#### Task material:

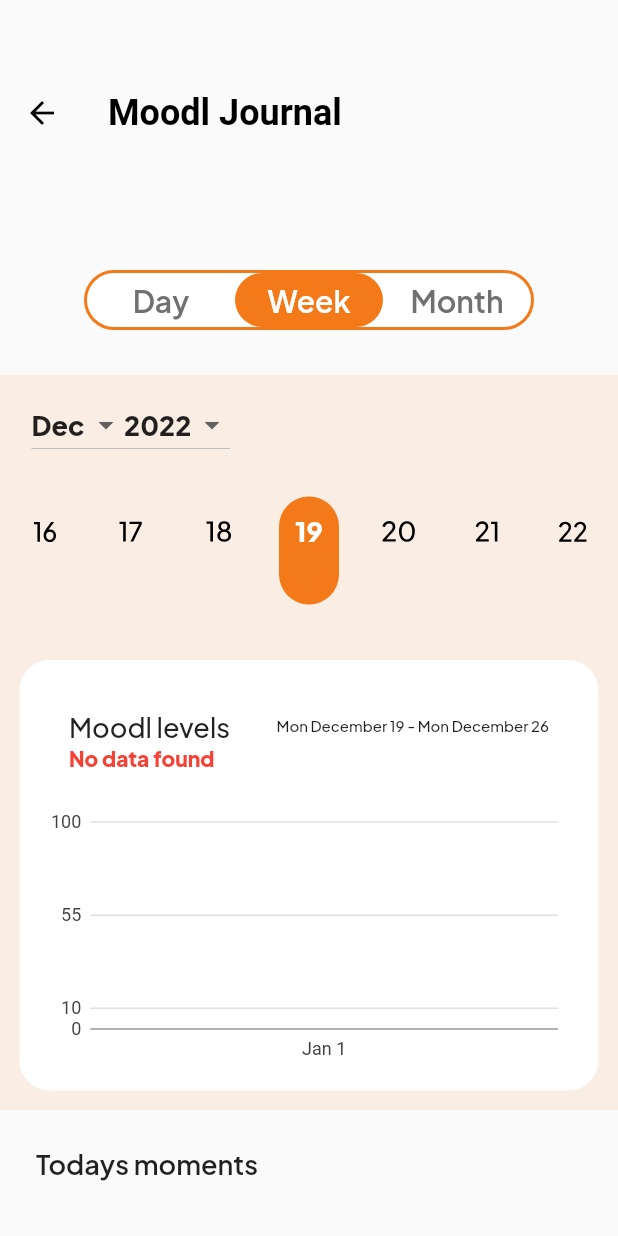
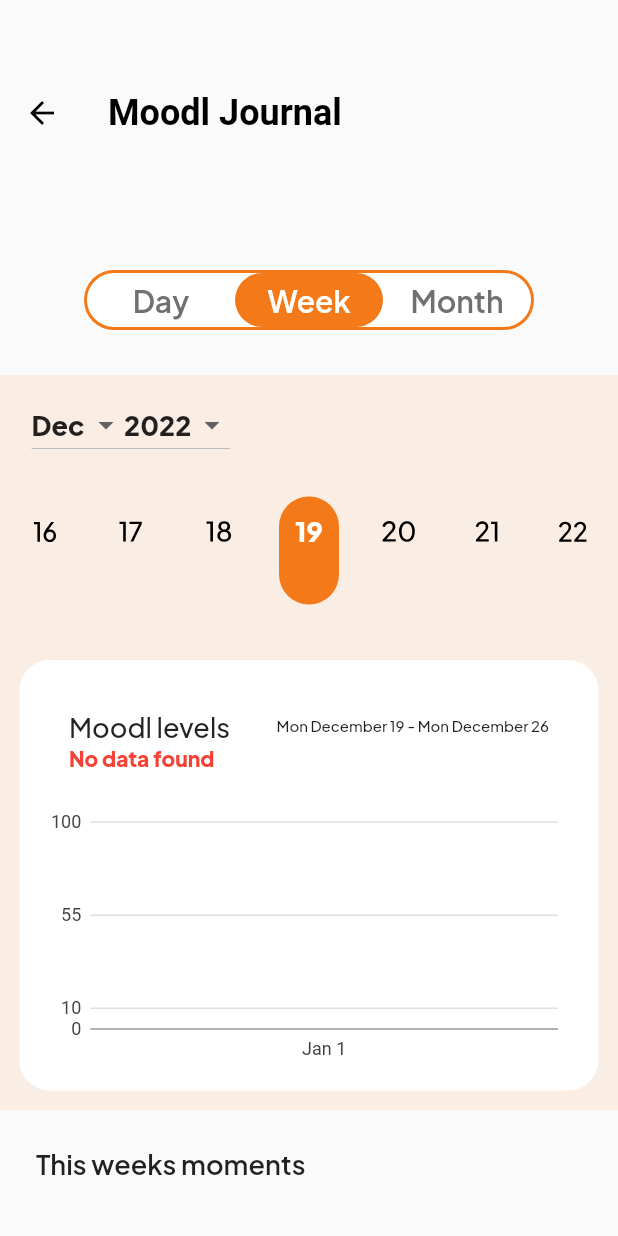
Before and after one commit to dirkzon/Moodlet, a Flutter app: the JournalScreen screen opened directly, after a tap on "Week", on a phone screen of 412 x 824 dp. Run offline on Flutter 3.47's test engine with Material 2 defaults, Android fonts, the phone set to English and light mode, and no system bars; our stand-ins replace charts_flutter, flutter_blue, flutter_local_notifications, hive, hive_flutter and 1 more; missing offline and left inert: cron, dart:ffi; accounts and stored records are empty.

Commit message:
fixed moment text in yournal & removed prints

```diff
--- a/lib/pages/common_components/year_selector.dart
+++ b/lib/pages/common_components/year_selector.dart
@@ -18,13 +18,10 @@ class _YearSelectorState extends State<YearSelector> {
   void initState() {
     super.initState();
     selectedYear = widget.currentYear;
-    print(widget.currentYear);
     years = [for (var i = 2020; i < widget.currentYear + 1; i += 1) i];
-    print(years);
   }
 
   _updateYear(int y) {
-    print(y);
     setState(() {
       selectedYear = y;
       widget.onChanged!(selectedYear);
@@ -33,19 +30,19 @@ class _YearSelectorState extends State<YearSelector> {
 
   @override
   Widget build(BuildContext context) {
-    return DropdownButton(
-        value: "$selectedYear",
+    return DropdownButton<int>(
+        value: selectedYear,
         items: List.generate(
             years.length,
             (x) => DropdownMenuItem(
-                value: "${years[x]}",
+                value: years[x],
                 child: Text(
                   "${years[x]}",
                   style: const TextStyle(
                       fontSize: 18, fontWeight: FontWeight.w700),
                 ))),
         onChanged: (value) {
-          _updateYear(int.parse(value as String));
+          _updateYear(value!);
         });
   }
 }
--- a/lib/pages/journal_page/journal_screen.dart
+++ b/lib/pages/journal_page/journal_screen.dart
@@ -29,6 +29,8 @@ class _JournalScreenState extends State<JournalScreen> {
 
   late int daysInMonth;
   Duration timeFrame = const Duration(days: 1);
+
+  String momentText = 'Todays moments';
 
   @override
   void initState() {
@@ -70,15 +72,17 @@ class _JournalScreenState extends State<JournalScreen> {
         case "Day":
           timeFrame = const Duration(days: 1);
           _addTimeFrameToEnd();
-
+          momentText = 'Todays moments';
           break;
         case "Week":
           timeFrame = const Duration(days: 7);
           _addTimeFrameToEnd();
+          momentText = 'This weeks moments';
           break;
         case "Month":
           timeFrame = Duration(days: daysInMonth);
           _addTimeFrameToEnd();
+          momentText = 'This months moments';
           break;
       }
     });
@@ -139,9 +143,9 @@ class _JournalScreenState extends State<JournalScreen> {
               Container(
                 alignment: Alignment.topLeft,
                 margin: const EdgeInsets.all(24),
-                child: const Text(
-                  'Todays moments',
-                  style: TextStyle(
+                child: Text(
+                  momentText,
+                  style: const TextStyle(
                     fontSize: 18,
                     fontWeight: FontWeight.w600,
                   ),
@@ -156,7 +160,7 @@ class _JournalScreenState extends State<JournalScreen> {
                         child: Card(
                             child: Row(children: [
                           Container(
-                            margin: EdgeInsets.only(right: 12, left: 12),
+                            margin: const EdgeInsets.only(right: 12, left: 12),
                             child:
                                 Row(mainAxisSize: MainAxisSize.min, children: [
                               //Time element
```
==
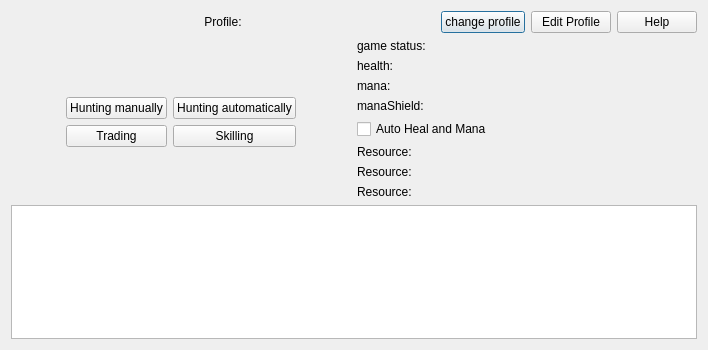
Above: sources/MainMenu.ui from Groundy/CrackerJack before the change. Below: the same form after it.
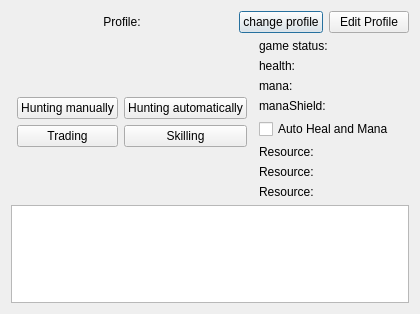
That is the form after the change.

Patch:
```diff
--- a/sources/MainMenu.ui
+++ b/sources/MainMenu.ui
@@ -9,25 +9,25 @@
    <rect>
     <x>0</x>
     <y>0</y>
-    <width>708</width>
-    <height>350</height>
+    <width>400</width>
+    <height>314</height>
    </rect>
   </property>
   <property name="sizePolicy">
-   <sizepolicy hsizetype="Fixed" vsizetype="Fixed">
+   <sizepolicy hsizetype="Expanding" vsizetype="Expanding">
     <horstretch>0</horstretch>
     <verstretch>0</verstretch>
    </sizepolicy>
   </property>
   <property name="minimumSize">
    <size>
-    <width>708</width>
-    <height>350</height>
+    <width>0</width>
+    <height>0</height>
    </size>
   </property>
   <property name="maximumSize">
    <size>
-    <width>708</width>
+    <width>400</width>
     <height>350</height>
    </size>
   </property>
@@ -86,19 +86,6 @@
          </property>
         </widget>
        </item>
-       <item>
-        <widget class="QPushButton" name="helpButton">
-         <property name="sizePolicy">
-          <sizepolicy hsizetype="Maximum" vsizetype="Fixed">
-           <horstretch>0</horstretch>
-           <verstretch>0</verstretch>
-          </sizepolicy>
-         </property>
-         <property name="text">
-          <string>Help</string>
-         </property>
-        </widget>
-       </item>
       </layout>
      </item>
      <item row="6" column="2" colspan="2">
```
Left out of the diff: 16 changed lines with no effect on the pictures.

#### Work required:
Search the listing for "momentText" and copy each line holding it.

#### Solution below:
+  String momentText = 'Todays moments';
+          momentText = 'Todays moments';
+          momentText = 'This weeks moments';
+          momentText = 'This months moments';
+                  momentText,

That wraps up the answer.